I was well aware that historically, this right was not always a given. Slavery, sexism, and supremacist beliefs about other races and ethnic groups blocked the promise. Yet, Americans who believed in this idea of access and equality fought for it. And they won.
This is what the One America Registry is all about.
It is a response to President Donald Trump’s threat to establish a registry of all American Muslims.
President Trump’s proposed Muslim registry targets all American Muslims. It is similar to one that was created for Japanese-Americans during WWII.
Seventy-four years ago today, an Executive Order was passed which made Japanese-Americans enemies of the state. Already registered, they were shipped off to internment camps. They lost their livelihoods, their properties and in a number of cases, their lives. The registry stripped these Americans of their rights to life, liberty, and the pursuit of happiness. It was unconstitutional and unjust.
This is something our nation acknowledged in 1988 under another Republican President, Ronald Reagan. He signed the Civil Liberties Act to compensate more than 100,000 Americans of Japanese descent who were incarcerated in the internment camps. The legislation offered a formal apology and financial compensation to each surviving victim.
Such is the promise and beauty of America. Access and equality are an ideal we continually strive for. And even as we struggle, there is always hope that we will win that coveted access to our Declaration’s promise.
American Muslims are as concerned about the security of our nation as our neighbors. However, moves like Trump’s recent “Muslim ban” do not keep us safe. Such policies pave the way to a legal regime that harms our safety, interests and stature globally, and undermines our values domestically.
If the Muslim Ban was illogical, a Muslim registry would be outright unconstitutional, and un-American.

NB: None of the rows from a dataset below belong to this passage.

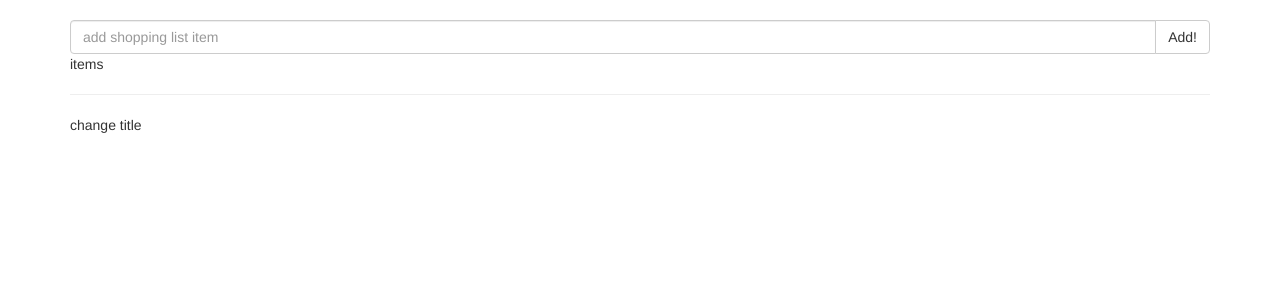
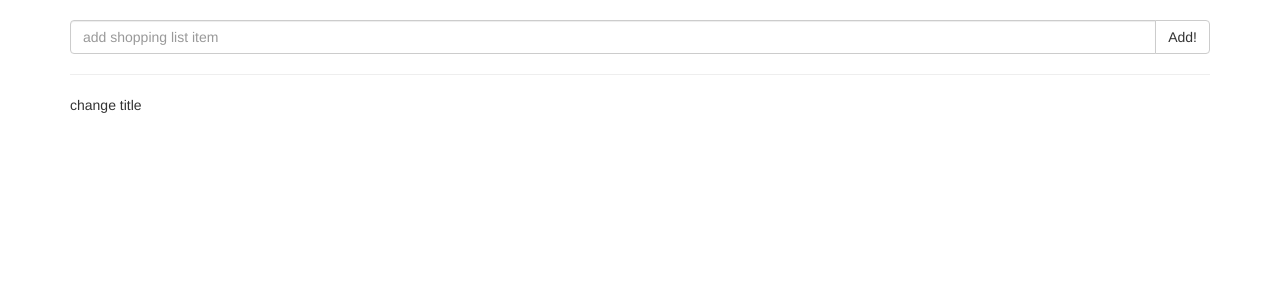
Before and after one commit to mi5ha6in/learningVueJs, a Vue app in the folder learning_vuejs_2/shopping-list/: page / in a window 1280 px wide. Shown: the top 300 px of the page. Built offline with nearby package versions, Linux system fonts and the light colour scheme.

Commit message:
Adds template in components

```diff
--- a/learning_vuejs_2/shopping-list/src/App.vue
+++ b/learning_vuejs_2/shopping-list/src/App.vue
@@ -1,7 +1,7 @@
 <template>
   <div id="app" class="container">
     <h2>{{ title }}</h2>
-    <add-item-component></add-item-component>
+    <add-item-component :items="items"></add-item-component>
     <items-component></items-component>
     <div class="footer">
       <hr/>
--- a/learning_vuejs_2/shopping-list/src/components/ItemComponent.vue
+++ b/learning_vuejs_2/shopping-list/src/components/ItemComponent.vue
@@ -9,7 +9,9 @@
 </template>
 
 <script>
-export default {};
+export default {
+  props: ['items']
+};
 </script>
 
 <style scoped>
--- a/learning_vuejs_2/shopping-list/src/components/ItemsComponent.vue
+++ b/learning_vuejs_2/shopping-list/src/components/ItemsComponent.vue
@@ -1,11 +1,16 @@
 <template>
   <div>
-    items
+    <item-component v-for="item in items" :item="item" :key="item.id"></item-component>
   </div>
 </template>
 
 <script>
+  import ItemComponent from './ItemsComponent.vue'
   export default {
+    components: {
+      ItemComponent
+    },
+    props: ['items']
   }
 </script>
 
```
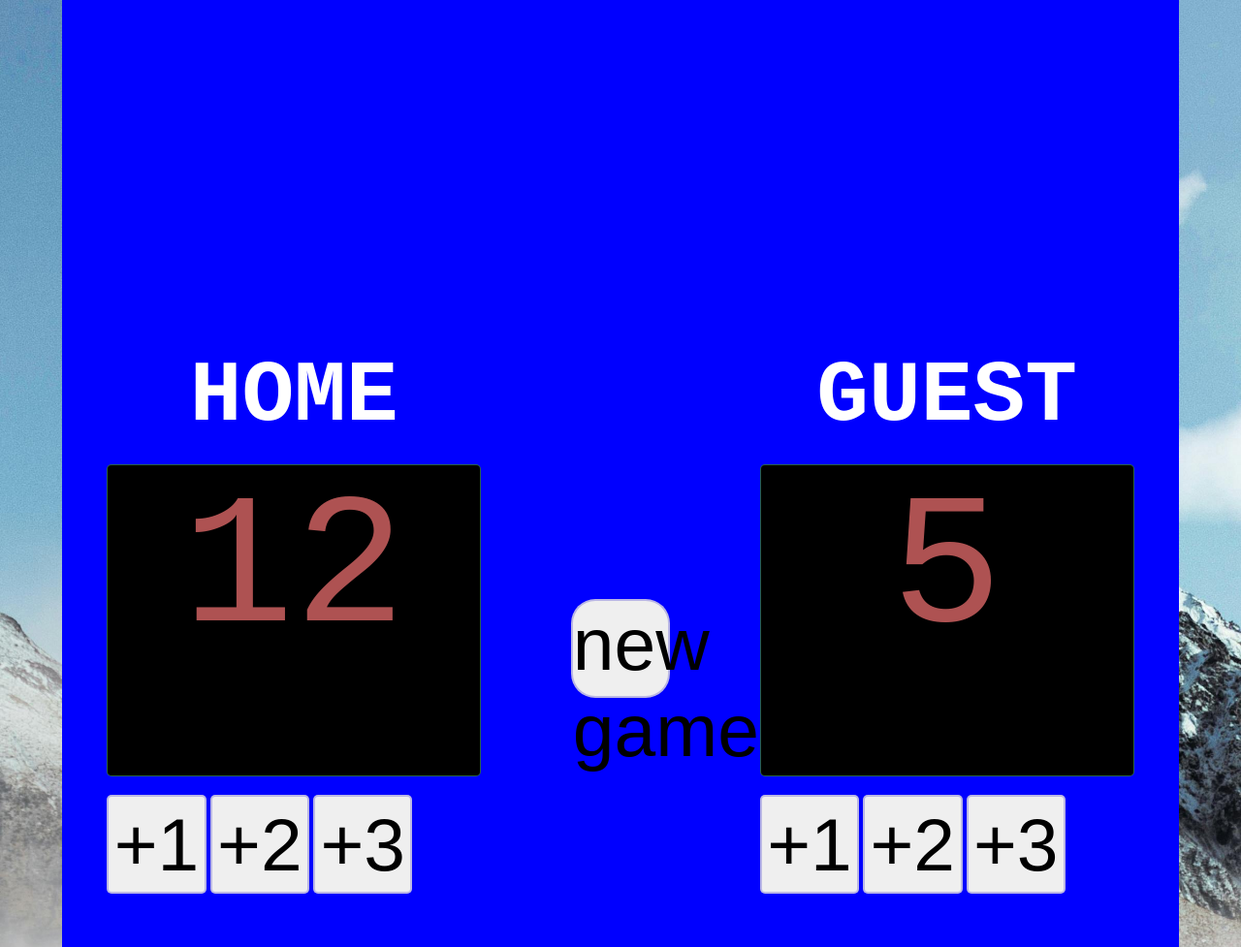
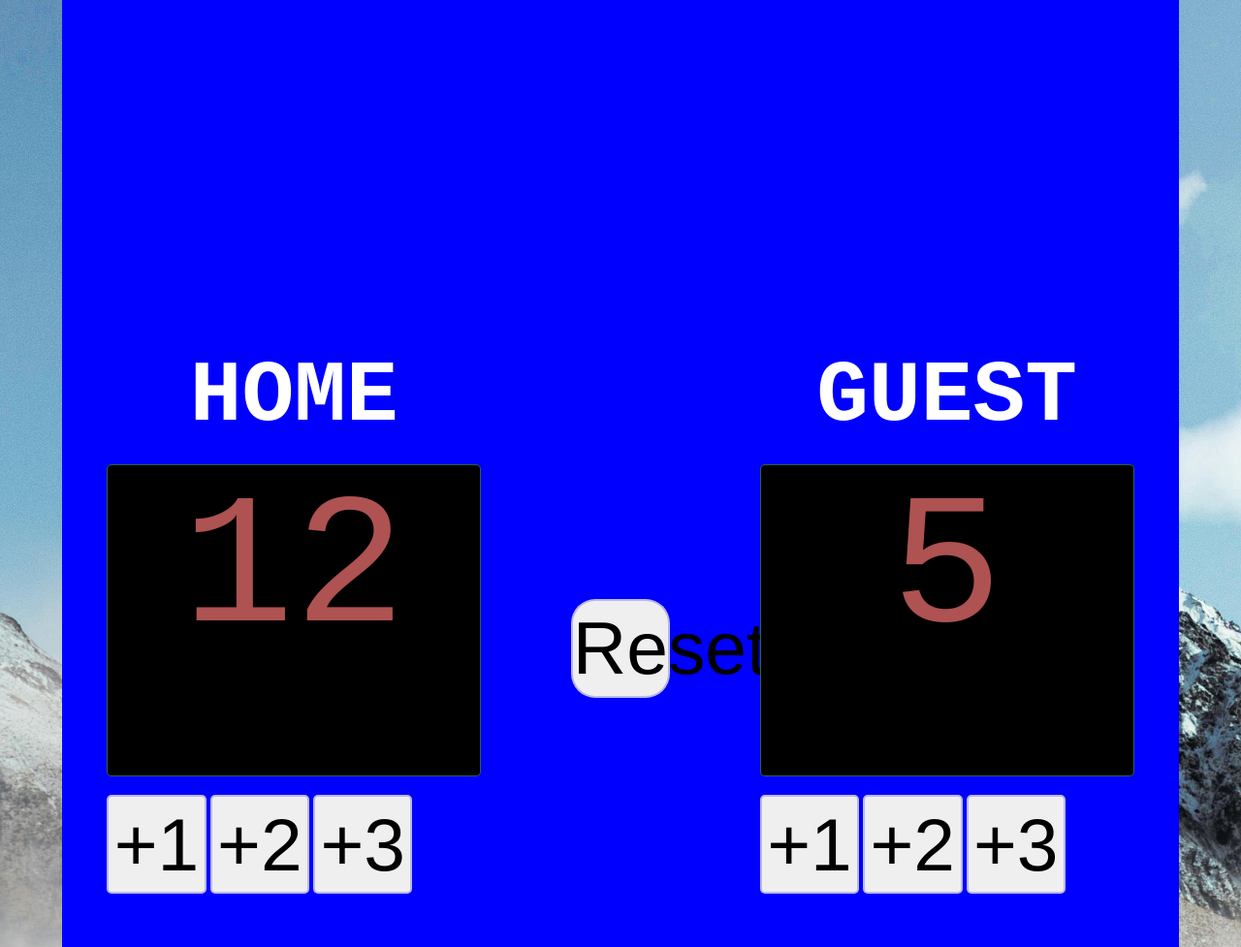
Before and after one commit to miransari609-ctrl/basektballgame, a plain HTML site: page index.html in a window 1280 px wide. Shown: the top 977 px of the page at 97% size. Drawn offline with Linux system fonts and the light colour scheme.

Commit message:
Update index.html

```diff
--- a/index.html
+++ b/index.html
@@ -11,7 +11,7 @@
                 <button onclick="add2min()">+2</button>
                 <button onclick="add3min()">+3</button>
             </div>
-            <button id="resetButton" onclick="resetbtn()">new game</button>
+            <button id="resetButton" onclick="resetbtn()">Reset</button>
             <div>
                 <h3>GUEST</h3>
                 <p id="sec">5</p>
```
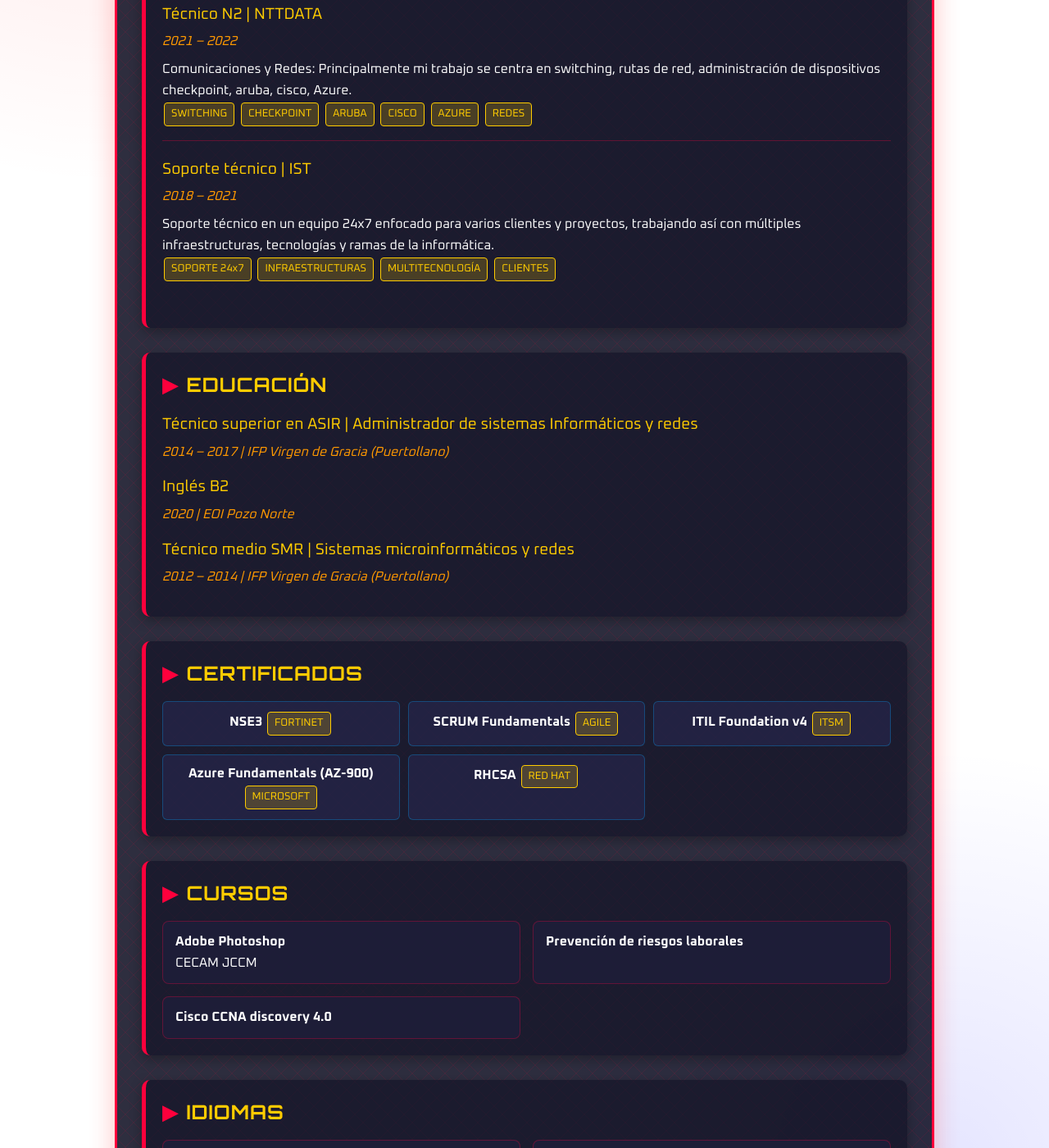
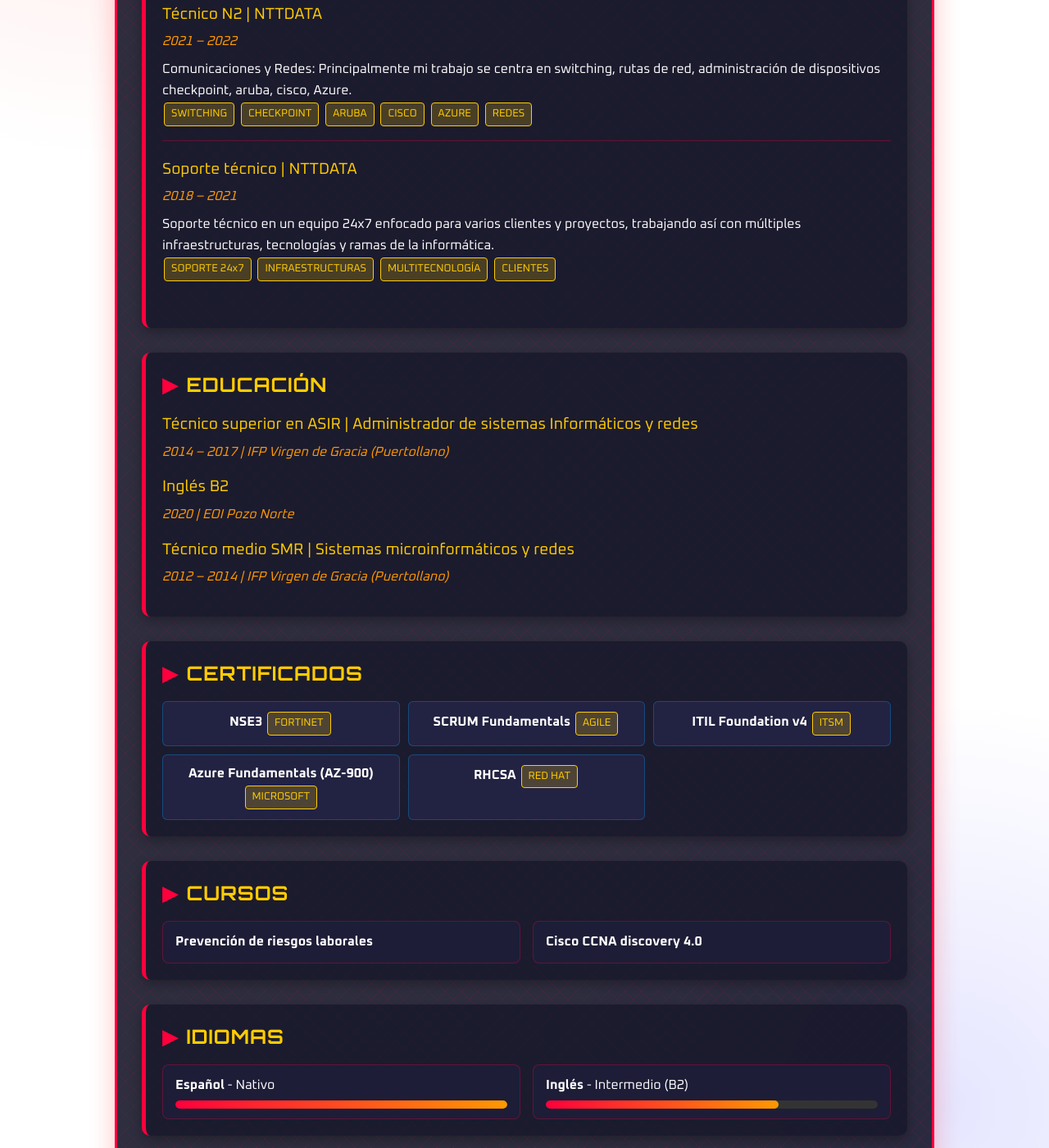
Before and after one commit to svisomar-SP/CV_Santiago, a plain HTML site: page index.html in a window 1280 px wide. Shown: the part 854-2254 px from the top of the page at 82% size. Drawn offline with Linux system fonts and the light colour scheme.

```diff
--- a/index.html
+++ b/index.html
@@ -424,7 +424,7 @@
                 </div>
 
                 <div class="job-item">
-                    <div class="job-title">Soporte técnico | IST</div>
+                    <div class="job-title">Soporte técnico | NTTDATA</div>
                     <div class="job-period">2018 – 2021</div>
                     <p>Soporte técnico en un equipo 24x7 enfocado para varios clientes y proyectos, trabajando así con múltiples infraestructuras, tecnologías y ramas de la informática.</p>
                     <div class="move-tag">SOPORTE 24x7</div>
@@ -482,10 +482,6 @@
             <div class="section">
                 <h2 class="section-title">Cursos</h2>
                 <div class="info-grid">
-                    <div class="info-item">
-                        <strong>Adobe Photoshop</strong>
-                        <p>CECAM JCCM</p>
-                    </div>
                     <div class="info-item">
                         <strong>Prevención de riesgos laborales</strong>
                     </div>
```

American Muslims are deeply grateful for the support from our neighbors against the Muslim ban, as well as the many activists, lawyers, and leaders, both Democratic and Republican, who have spoken out.
Now we are asking everyone to join the One America Registry and our 10-Minutes-a-Day campaign to uphold American values. Once you register, you will receive information about how to use your ten minutes for an action item. Our first request is that you call your representative this week and demand that they preempt the threat of a Muslim registry.
Please ask your Congressperson to stand up for American values by prohibiting the creation of any registry that classifies people on the basis of religion, race, or national origin.
I never thought that decades after my first trip to America, now as an American grandfather of American-born Muslim children, I would be fighting for their continued access to life, liberty, and the pursuit of happiness. But as I learned on the sidewalk that day so many years ago, America is about access and equality for all. It is my duty as their grandfather and as a fellow citizen, to ensure that it stays that way for every single American.